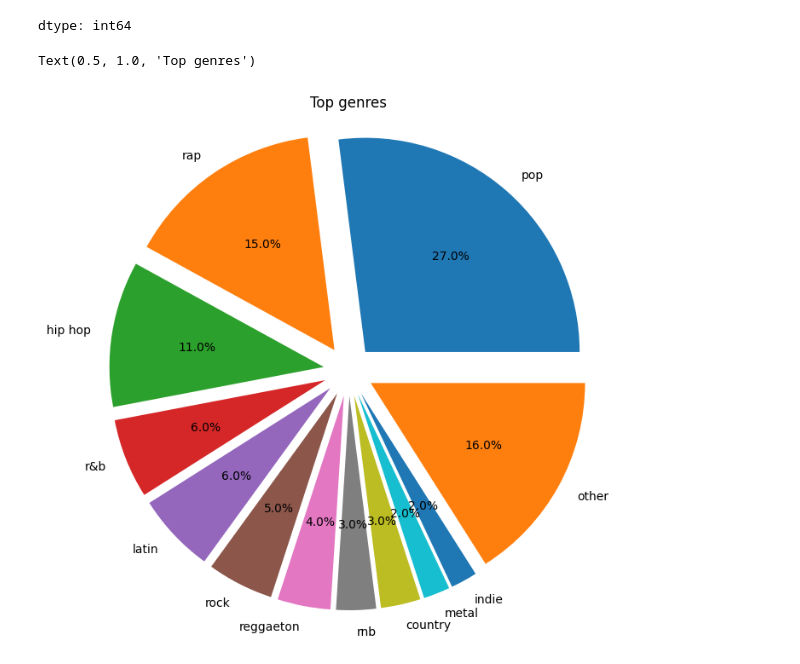
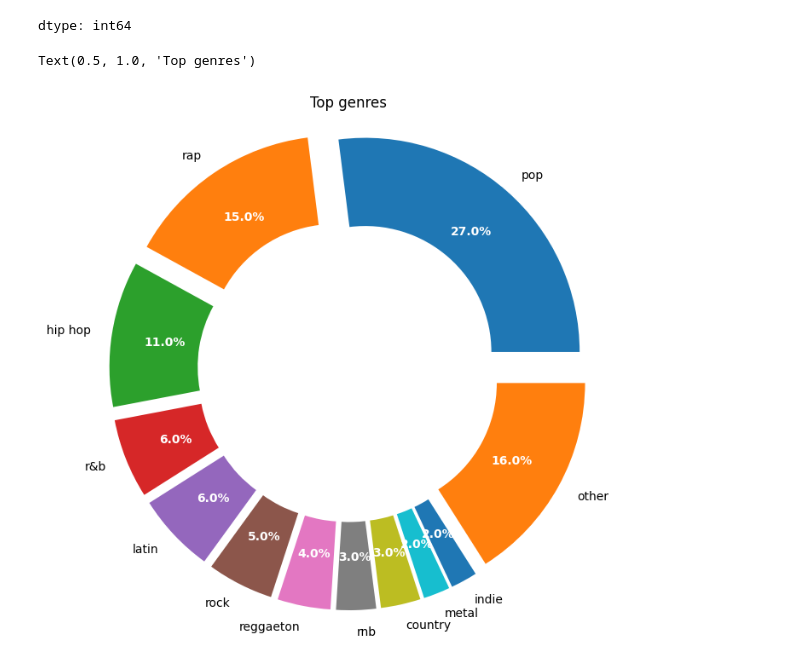
Before and after one commit to prokope/learning-data-science, a Jupyter notebook: eda.ipynb, the cells around one changed output. Saved outputs shown, nothing was run; the diff lists cells and outputs as text; code cells hidden in the pictures.

Commit message:
EDA: adjusting pie plot

```diff
--- a/eda.ipynb
+++ b/eda.ipynb
@@ -518,13 +518,29 @@ dtype: int64
 # %%
 fig, ax = plt.subplots()
 
 labels = top_100_artists_labels.index
 percent = top_100_artists_labels
 
 explode = [0.2 for label in top_100_artists_labels.index]
 
-ax.pie(percent, labels=labels, labeldistance=1.1, explode=explode, autopct='%1.1f%%', radius=1.7)
+wedges, texts, autotexts = ax.pie(
+    percent, # -> Values
+    labels=labels, # -> Labels (Series index)
+    labeldistance=1.1, # -> Label distance from chart
+    explode=explode, # -> Distance between chart pieces
+    autopct='%1.1f%%', # -> Auto-calculating the percentage
+    radius=1.7, # -> Increasing circle radius
+    wedgeprops=dict(width=0.7), # -> Turning pie into a donut (adding a circle inside it)
+    pctdistance=0.75 # -> Adjusting the percentage distance from chart
+)
+
+# Just percentages
+for t in autotexts:
+    t.set_color('white')
+    t.set_fontsize(10)
+    t.set_fontweight('bold')
+
 plt.title('Top genres', pad=90)
 # %% [output]
 Text(0.5, 1.0, 'Top genres')
-[figure, old version]
+[figure, new version]
```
================================
• **Problem**
Copy every line above exactly; images stay out.

• **Expected answer**
Before and after one commit to prokope/learning-data-science, a Jupyter notebook: eda.ipynb, the cells around one changed output. Saved outputs shown, nothing was run; the diff lists cells and outputs as text; code cells hidden in the pictures.

Commit message:
EDA: adjusting pie plot

```diff
--- a/eda.ipynb
+++ b/eda.ipynb
@@ -518,13 +518,29 @@ dtype: int64
 # %%
 fig, ax = plt.subplots()
 
 labels = top_100_artists_labels.index
 percent = top_100_artists_labels
 
 explode = [0.2 for label in top_100_artists_labels.index]
 
-ax.pie(percent, labels=labels, labeldistance=1.1, explode=explode, autopct='%1.1f%%', radius=1.7)
+wedges, texts, autotexts = ax.pie(
+    percent, # -> Values
+    labels=labels, # -> Labels (Series index)
+    labeldistance=1.1, # -> Label distance from chart
+    explode=explode, # -> Distance between chart pieces
+    autopct='%1.1f%%', # -> Auto-calculating the percentage
+    radius=1.7, # -> Increasing circle radius
+    wedgeprops=dict(width=0.7), # -> Turning pie into a donut (adding a circle inside it)
+    pctdistance=0.75 # -> Adjusting the percentage distance from chart
+)
+
+# Just percentages
+for t in autotexts:
+    t.set_color('white')
+    t.set_fontsize(10)
+    t.set_fontweight('bold')
+
 plt.title('Top genres', pad=90)
 # %% [output]
 Text(0.5, 1.0, 'Top genres')
-[figure, old version]
+[figure, new version]
```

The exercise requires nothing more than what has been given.